This experience is built for intimacy, and it’s not just in the way the physical structure of the tent facilitates it, but in the way that sitting in a small quiet circle with a group of strangers does, and in the simple way that Cordery captivates.
Cordery is a mesmerising performer while he is in the air. There is something transfixing about the way he moves, the way he builds and releases tension both in the ropes and in the room. He begins the performance concealed in the ceiling of the tent and slowly emerges down the length of his six manila ropes (strung over pulleys to create twelve). The performance is precise and restrained, and I am in awe of a level of upper-body strength that I will never possess. It is also my first time seeing someone do the splits mid-air. I worry about rope burn. Cordery doesn’t.
The experience does unravel a bit for me when Cordery comes to ground and starts to ‘act’. He walks in a circle and looks wistfully into the not-so-distant distance of the tent walls, bearing an expression that might be longing or melancholy or really anything else. It’s a bit awkward in such a highly intimate space, and I’m not sure that it achieves what the performer set out to. I hate the phrase ‘suspension of disbelief’, but in this moment I am reminded that the performer is just some guy and we are all just sitting on the floor in a gym watching him try to *make us feel something*. It’s a relief when he returns to the ropes and his level of skill is once again made clear.

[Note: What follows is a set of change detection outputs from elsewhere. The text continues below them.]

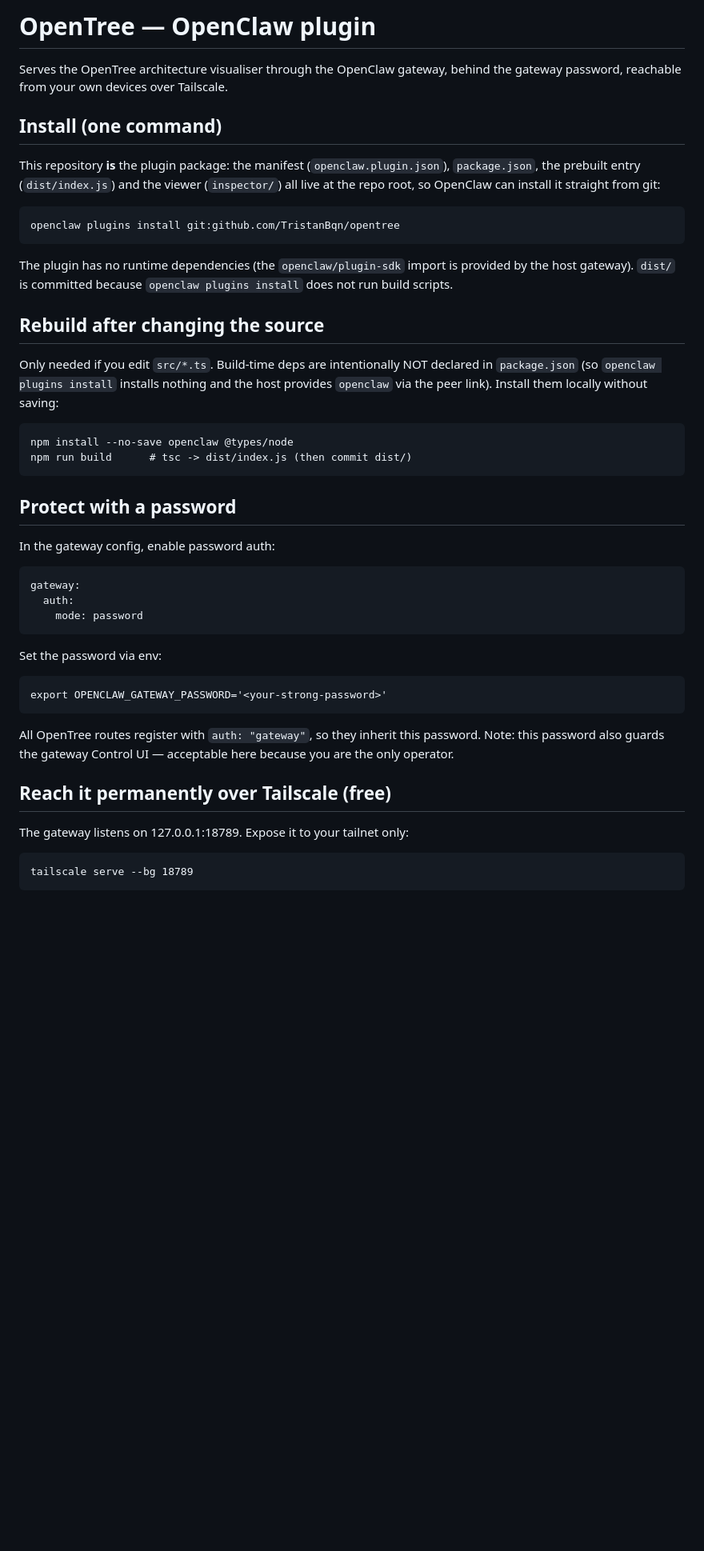
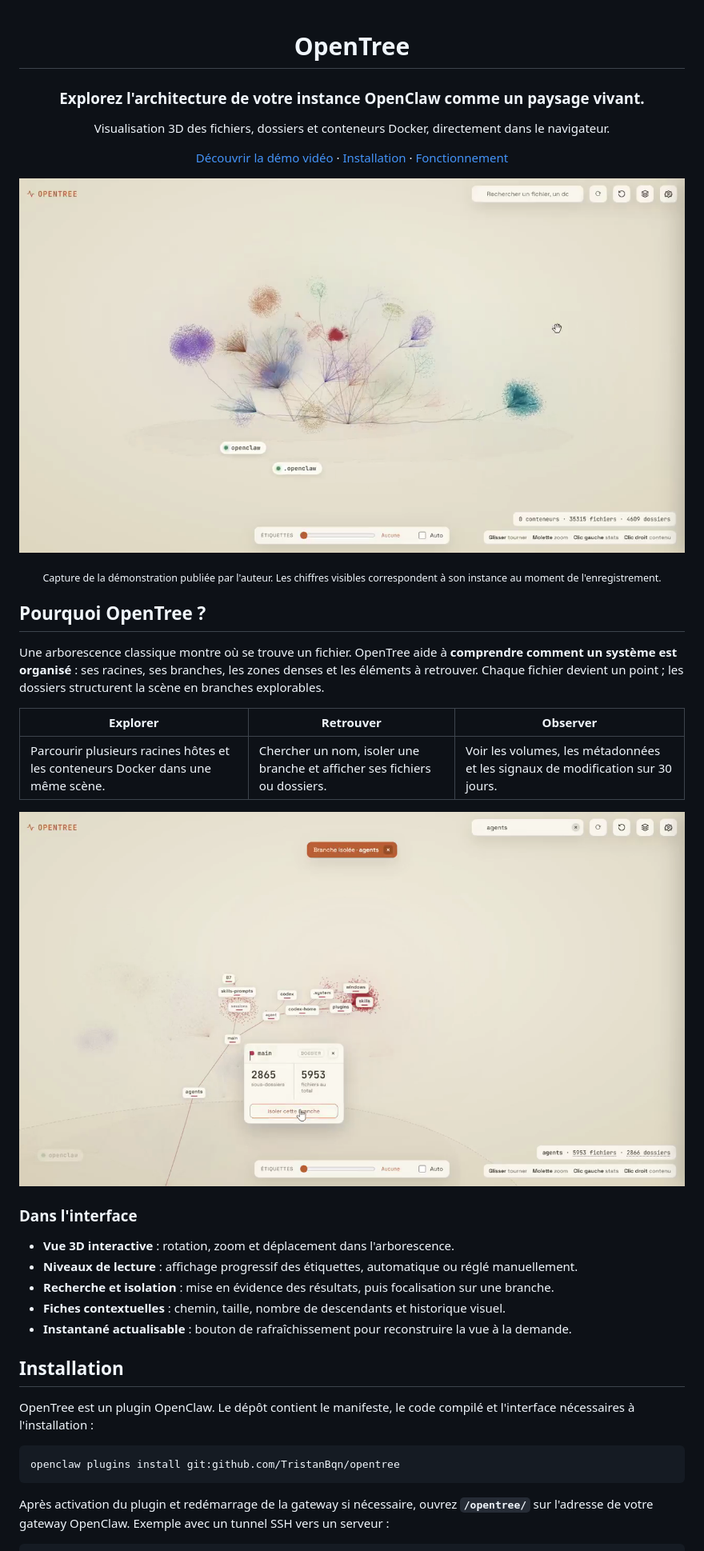
Before and after one commit to TristanBqn/opentree, a Markdown page: README.md, the part around one of its changes. Shown at 80% size. GitHub-like rendering; pictures changed too: docs/images/opentree-explore.png (added), docs/images/opentree-overview.png (added); blank space fills up the shorter version.

Commit message:
docs: redesign illustrated OpenTree README

````diff
--- a/README.md
+++ b/README.md
@@ -1,48 +1,44 @@
-# OpenTree — OpenClaw plugin
+<div align="center">
 
-Serves the OpenTree architecture visualiser through the OpenClaw gateway,
-behind the gateway password, reachable from your own devices over Tailscale.
+# OpenTree
 
-## Install (one command)
+### Explorez l'architecture de votre instance OpenClaw comme un paysage vivant.
 
-This repository **is** the plugin package: the manifest (`openclaw.plugin.json`),
-`package.json`, the prebuilt entry (`dist/index.js`) and the viewer (`inspector/`)
-all live at the repo root, so OpenClaw can install it straight from git:
+Visualisation 3D des fichiers, dossiers et conteneurs Docker, directement dans le navigateur.
 
-    openclaw plugins install git:github.com/TristanBqn/opentree
+[Découvrir la démo vidéo](https://www.linkedin.com/posts/tristanbannier_opentree-voir-son-architecture-compl%C3%A8te-activity-7479847535889784832-KkRc) · [Installation](#installation) · [Fonctionnement](#fonctionnement)
 
-The plugin has no runtime dependencies (the `openclaw/plugin-sdk` import is provided
-by the host gateway). `dist/` is committed because `openclaw plugins install` does
-not run build scripts.
+</div>
 
-## Rebuild after changing the source
+![Vue d'ensemble d'OpenTree : les arborescences prennent la forme d'îles et de branches colorées](docs/images/opentree-overview.png)
 
-Only needed if you edit `src/*.ts`. Build-time deps are intentionally NOT declared
-in `package.json` (so `openclaw plugins install` installs nothing and the host
-provides `openclaw` via the peer link). Install them locally without saving:
+<p align="center"><sub>Capture de la démonstration publiée par l'auteur. Les chiffres visibles correspondent à son instance au moment de l'enregistrement.</sub></p>
 
-    npm install --no-save openclaw @types/node
-    npm run build      # tsc -> dist/index.js (then commit dist/)
+## Pourquoi OpenTree ?
 
-## Protect with a password
+Une arborescence classique montre où se trouve un fichier. OpenTree aide à **comprendre comment un système est organisé** : ses racines, ses branches, les zones denses et les éléments à retrouver. Chaque fichier devient un point ; les dossiers structurent la scène en branches explorables.
 
-In the gateway config, enable password auth:
+| Explorer | Retrouver | Observer |
+| --- | --- | --- |
+| Parcourir plusieurs racines hôtes et les conteneurs Docker dans une même scène. | Chercher un nom, isoler une branche et afficher ses fichiers ou dossiers. | Voir les volumes, les métadonnées et les signaux de modification sur 30 jours. |
 
-    gateway:
-      auth:
-        mode: password
+![Exploration d'une branche avec le détail des dossiers et fichiers](docs/images/opentree-explore.png)
 
-Set the password via env:
+### Dans l'interface
 
-    export OPENCLAW_GATEWAY_PASSWORD='<your-strong-password>'
+- **Vue 3D interactive** : rotation, zoom et déplacement dans l'arborescence.
+- **Niveaux de lecture** : affichage progressif des étiquettes, automatique ou réglé manuellement.
+- **Recherche et isolation** : mise en évidence des résultats, puis focalisation sur une branche.
+- **Fiches contextuelles** : chemin, taille, nombre de descendants et historique visuel.
+- **Instantané actualisable** : bouton de rafraîchissement pour reconstruire la vue à la demande.
 
-All OpenTree routes register with `auth: "gateway"`, so they inherit this password.
-Note: this password also guards the gateway Control UI — acceptable here because
-you are the only operator.
+## Installation
 
-## Reach it permanently over Tailscale (free)
+OpenTree est un plugin OpenClaw. Le dépôt contient le manifeste, le code compilé et l'interface nécessaires à l'installation :
 
-The gateway listens on 127.0.0.1:18789. Expose it to your tailnet only:
+```bash
+openclaw plugins install git:github.com/TristanBqn/opentree
+```
 
-    tailscale serve --bg 18789
+Après activation du plugin et redémarrage de la gateway si nécessaire, ouvrez **`/opentree/`** sur l'adresse de votre gateway OpenClaw. Exemple avec un tunnel SSH vers un serveur :
 
````
Also changed, not shown: other parts of README.md (+50 -9 lines).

Heartstrings is running again at The Circus Hub next weekend (Friday 24 February and Saturday 25 February) at thirty-minute intervals. Book your tickets on the Fringe website.